2. A dog’s memory. We all know that goldfish have short memories. However, you may be surprised to know that dogs also have short retention memories. If you could tell your dog something, it is likely that by the next day or a few hours later, they will have forgotten. On the other had (or paw) dogs do have incredibly good associated memory. This basically means that if your dog can associated something with what you tell it then it will likely remember what you told it for years to come.

For example if you told your dog (assuming you could speak doggy language) that the chocolate biscuits were in the cupboard your dog would probably forget this within a few hours. However, if you showed your dog where the chocolate biscuits were, repeating the words ‘chocolate biscuits’, every time you said ‘chocolate biscuits’ it would probably go straight to the cupboard. It may also search the cupboard every few hours for the rest of its life looking for the chocolate biscuits but that’s not the point.
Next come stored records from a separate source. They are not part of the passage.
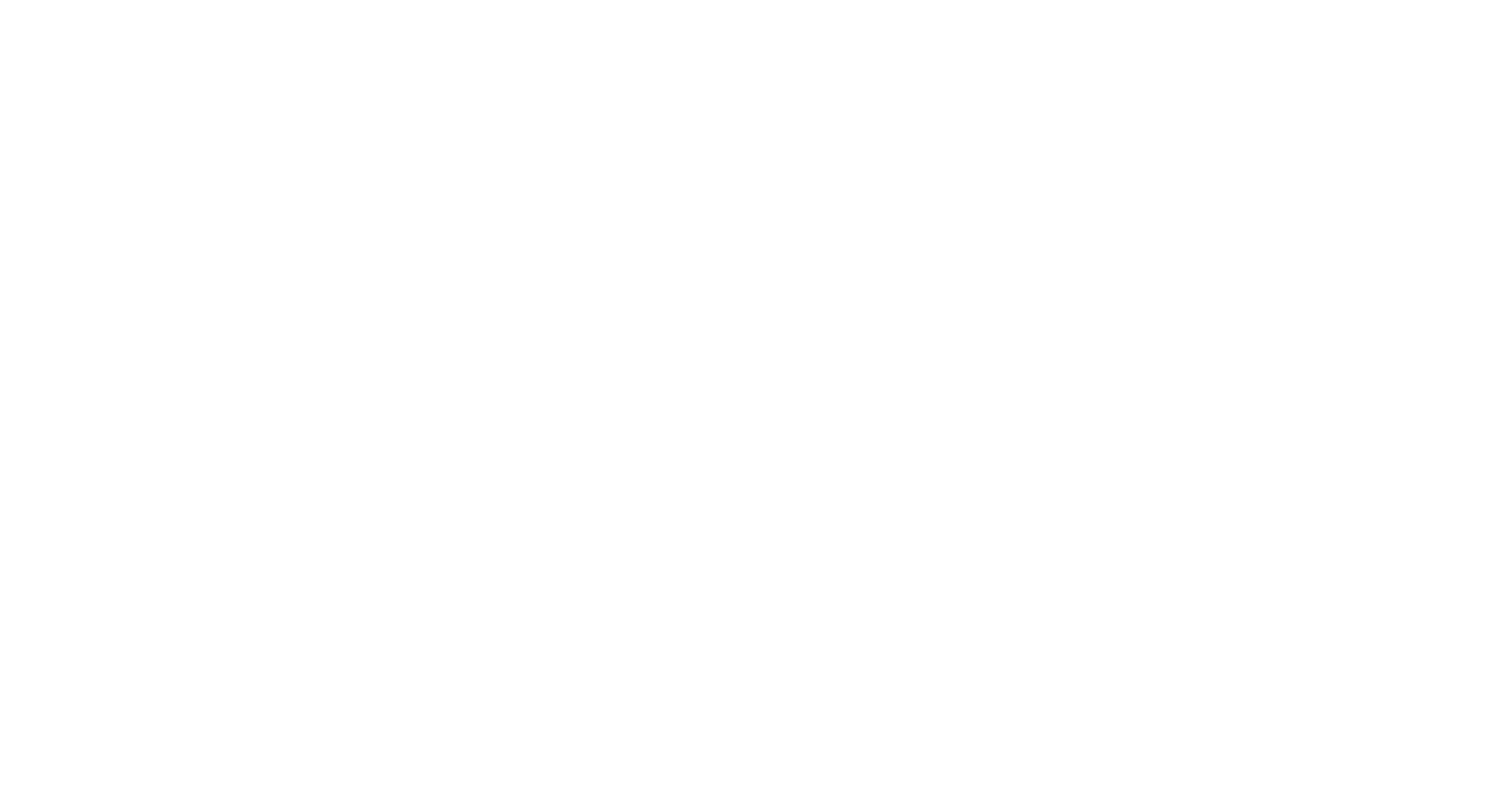
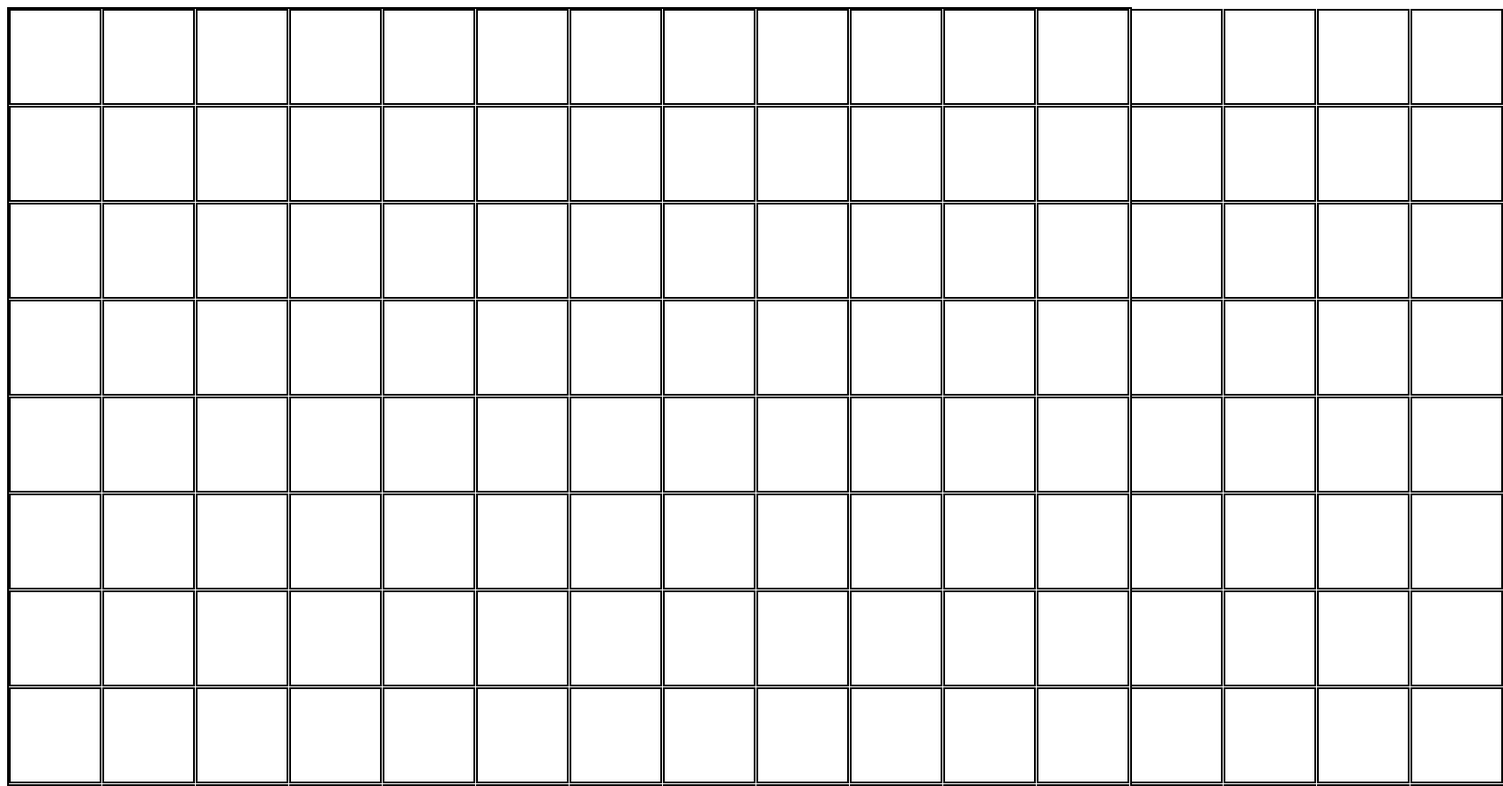
Before and after one commit to GaussWhy/etch-a-sketch, a plain HTML site: page index.html in a window 1280 px wide. Shown: the top 884 px of the page at 89% size, 1689 px wide, since content can reach past the window. Before the commit the page ends 800 px from the top, so only its background shows below. Drawn offline with Linux system fonts and the light colour scheme.

Commit message:
Add a 16x16 grid to the page

```diff
--- a/index.html
+++ b/index.html
@@ -9,6 +9,16 @@
 </head>
 
 <body>
+    <div class="grid-container"></div>
 
+<script>
+    let gridContainer = document.querySelector('div');
+
+    for (let i = 0; i < 256; i++) {
+        let gridSquare = document.createElement('div');
+        gridSquare.classList.add('grid-item');
+        gridContainer.appendChild(gridSquare);
+    }
+</script>
 </body>
 </html>
--- a/styles.css
+++ b/styles.css
@@ -0,0 +1,14 @@
+.grid-container {
+    display: grid;
+    grid-template-columns: repeat(16, auto);
+    grid-template-rows: repeat(16, auto);
+    gap: 1px;
+    border: 2px solid black;
+}
+
+.grid-item {
+    width: 100px;
+    padding-top: 100%;
+    background-color: white;
+    border: 2px solid black;
+}
```
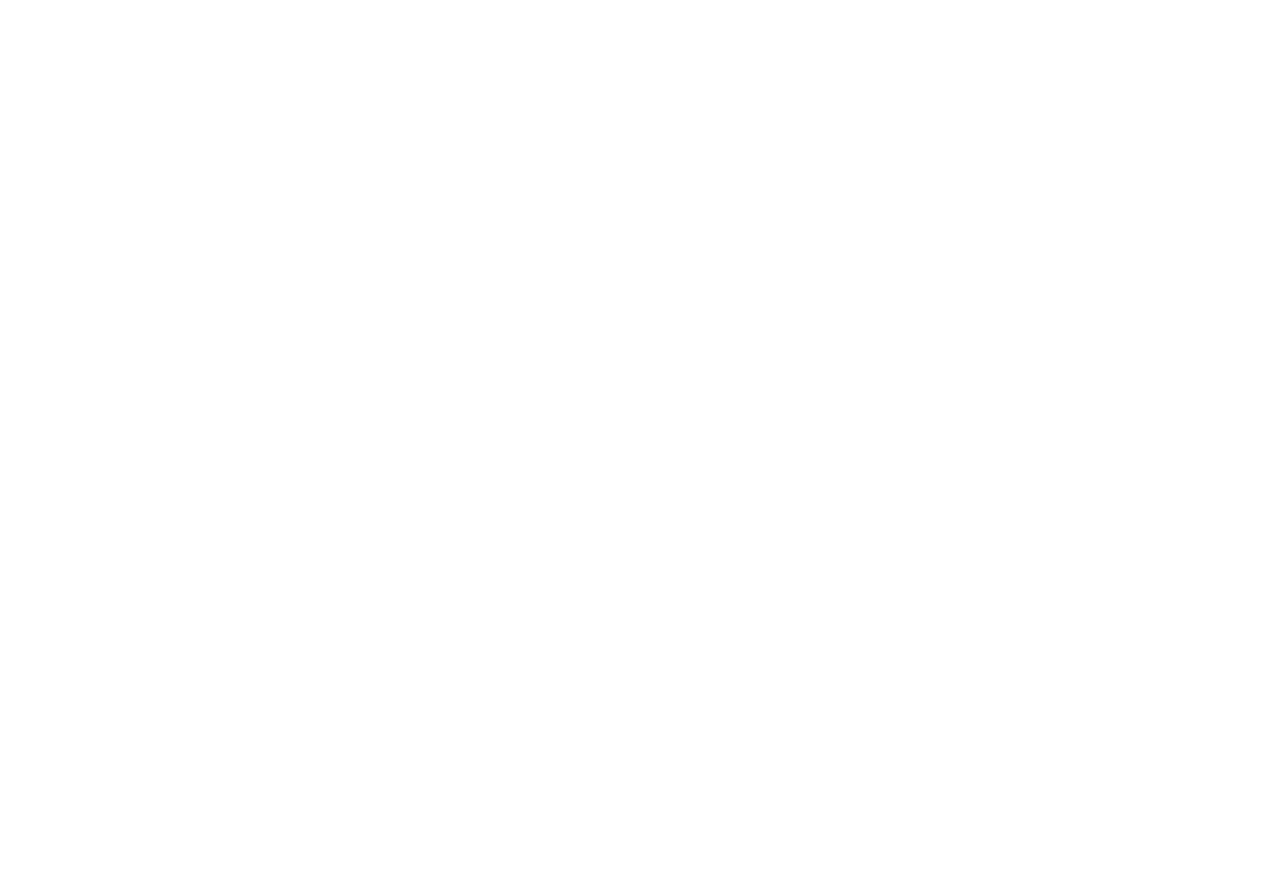
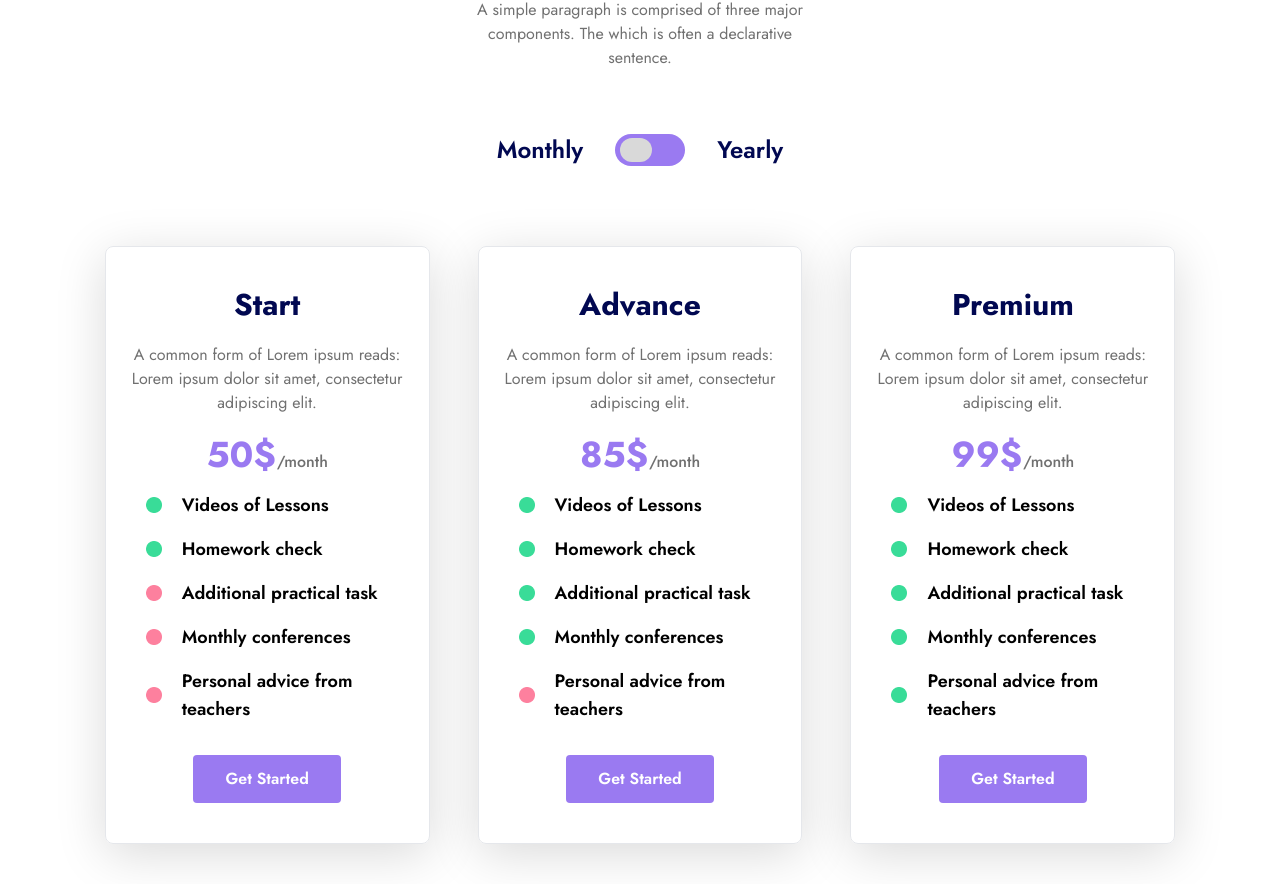
Before and after one commit to Extractoro/tailwindcss-react-project, a React (Vite) app: page / in a window 1280 px wide. Shown: the part 2160-3044 px from the top of the page. Before the commit the page ends 2062 px from the top, so only its background shows below. Built offline with nearby package versions, Linux system fonts and the light colour scheme.

Commit message:
add: plans section

```diff
--- a/src/App.jsx
+++ b/src/App.jsx
@@ -3,6 +3,7 @@
 import Features from "./components/Features";
 import Home from "./components/Home";
 import Navbar from "./components/Navbar";
+import Pricing from "./components/Pricing";
 
 function App() {
   return (
@@ -11,6 +12,7 @@
       <Home />
       <Features />
       <About />
+      <Pricing />
     </>
   );
 }
--- /dev/null
+++ b/src/components/Pricing.jsx
@@ -0,0 +1,141 @@
+import { useState } from "react";
+
+const Pricing = () => {
+  const [isYearly, setIsYearly] = useState(false);
+
+  const packages = [
+    {
+      name: "Start",
+      description:
+        "A common form of Lorem ipsum reads: Lorem ipsum dolor sit amet, consectetur adipiscing elit.",
+      monthlyPrice: "50$",
+      yearlyPrice: "499$",
+      green: "/src/assets/green.png",
+      red: "/src/assets/red.png",
+    },
+    {
+      name: "Advance",
+      description:
+        "A common form of Lorem ipsum reads: Lorem ipsum dolor sit amet, consectetur adipiscing elit.",
+      monthlyPrice: "85$",
+      yearlyPrice: "699$",
+      green: "/src/assets/green.png",
+      red: "/src/assets/red.png",
+    },
+    {
+      name: "Premium",
+      description:
+        "A common form of Lorem ipsum reads: Lorem ipsum dolor sit amet, consectetur adipiscing elit.",
+      monthlyPrice: "99$",
+      yearlyPrice: "899$",
+      green: "/src/assets/green.png",
+    },
+  ];
+
+  return (
+    <div className="p-4 md:px-14 max-w-s mx-auto py-10">
+      <div className="text-center">
+        <h1 className="text-3xl md:text-5xl font-extrabold text-primary mb-2">
+          Here are all our plans
+        </h1>
+        <p className="text-base text-tertiary md:w-1/3 mx-auto px-4">
+          A simple paragraph is comprised of three major components. The which
+          is often a declarative sentence.
+        </p>
+
+        <div className="mt-16">
+          <label
+            htmlFor="toggle"
+            className="inline-flex items-center cursor-pointer"
+          >
+            <span className="text-2xl mr-8 font-semibold text-primary">
+              Monthly
+            </span>
+            <div
+              className={`w-[70px] h-8 bg-secondary rounded-full transition duration-300 ease-in-out flex items-center`}
+            >
+              <div
+                className={`w-8 h-6 ${
+                  !isYearly && "ml-[5px]"
+                } rounded-full transition duration-300 ease-in-out ${
+                  isYearly ? "bg-[#d9d9d9] ml-8" : "bg-[#d9d9d9]"
+                }`}
+              ></div>
+            </div>
+            <span className="text-2xl ml-8 font-semibold text-primary">
+              Yearly
+            </span>
+          </label>
+          <input
+            type="checkbox"
+            id="toggle"
+            className="hidden"
+            checked={isYearly}
+            onChange={() => {
+              setIsYearly(!isYearly);
+            }}
+          />
+        </div>
+      </div>
+
+      <div className="grid md:grid-cols-3 sm:grid-cols-2 grid-cols-1 mt-20 md:w-11/12 md:gap-12 gap-10 mx-auto">
+        {packages.map((pkg, index) => (
+          <div
+            key={index}
+            className="border py-10 md:px-6 px-4 rounded-lg shadow-3xl"
+          >
+            <h3 className="text-3xl font-bold text-center text-primary">
+              {pkg.name}
+            </h3>
+            <p className="text-tertiary text-center my-5">{pkg.description}</p>
+            <p className="mt-5 text-center text-secondary text-4xl font-bold">
+              {isYearly ? `${pkg.yearlyPrice}` : `${pkg.monthlyPrice}`}{" "}
+              <span className="text-base text-tertiary font-medium -ml-[10px]">
+                /{isYearly ? "year" : "month"}
+              </span>
+            </p>
+            <ul className="mt-4 space-y-4 px-4">
+              <li className="flex items-center gap-5 font-semibold text-lg">
+                <img src={pkg.green} alt="green" className="w-4 h-4" /> Videos
+                of Lessons
+              </li>
+              <li className="flex items-center gap-5 font-semibold text-lg">
+                <img src={pkg.green} alt="green" className="w-4 h-4" /> Homework
+                check
+              </li>
+              <li className="flex items-center gap-5 font-semibold text-lg">
+                <img
+                  src={pkg.name === "Start" ? `${pkg.red}` : `${pkg.green}`}
+                  alt="green"
+                  className="w-4 h-4"
+                />{" "}
+                Additional practical task
+              </li>
+              <li className="flex items-center gap-5 font-semibold text-lg">
+                <img
+                  src={pkg.name === "Start" ? `${pkg.red}` : `${pkg.green}`}
+                  alt="green"
+                  className="w-4 h-4"
+                />{" "}
+                Monthly conferences
+              </li>
+              <li className="flex items-center gap-5 font-semibold text-lg">
+                <img
+                  src={pkg.name === "Premium" ? `${pkg.green}` : `${pkg.red}`}
+                  alt="green"
+                  className="w-4 h-4"
+                />{" "}
+                Personal advice from teachers
+              </li>
+            </ul>
+            <div className="w-full mx-auto mt-8 flex items-center justify-center">
+              <button className="btnPrimary">Get Started</button>
+            </div>
+          </div>
+        ))}
+      </div>
+    </div>
+  );
+};
+
+export default Pricing;
```
Also changed, not shown: src/assets/green.png (added), src/assets/red.png (added).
Therefore, when training your dog you need to associate the training topic with something. For example: if you are teaching your dog to sit. If you associate the word ‘sit’ by getting your dog to physically sit and then giving them a reward. Repeat this a few times and soon your dog will associate your command ‘sit’ with it physically sitting and then getting a reward. The difficult bit is disassociating the reward – ask yourself why almost every dog will naturally sit when you have food in your hand?

3. Doggy language. Despite comments above, we cannot speak doggy language and dogs cannot speak our language. This is important when it comes to training. You have to choose words for commands that both you and your dog will remember. Be careful not to choose very common words or else your dog will be easily confused when this word keeps appearing within the middle of a sentence. A common word often used in training dogs is ‘come’. For this example, it may be better to use a slang version or combine ‘come here’ into a single short word.

The important thing is that when you decide on a word for a command to stick with it and be consistent, otherwise your dog will become confused.

I know it can be difficult, especially if you come home to your new TV pulled off the cabinet, to always use pre-selected words when talking to your dog. Your dog does not speak human language and will only know what those few words you have trained it with are (and the tone you have used). So if you start using other words or different tones your dog will not understand.

Advertisements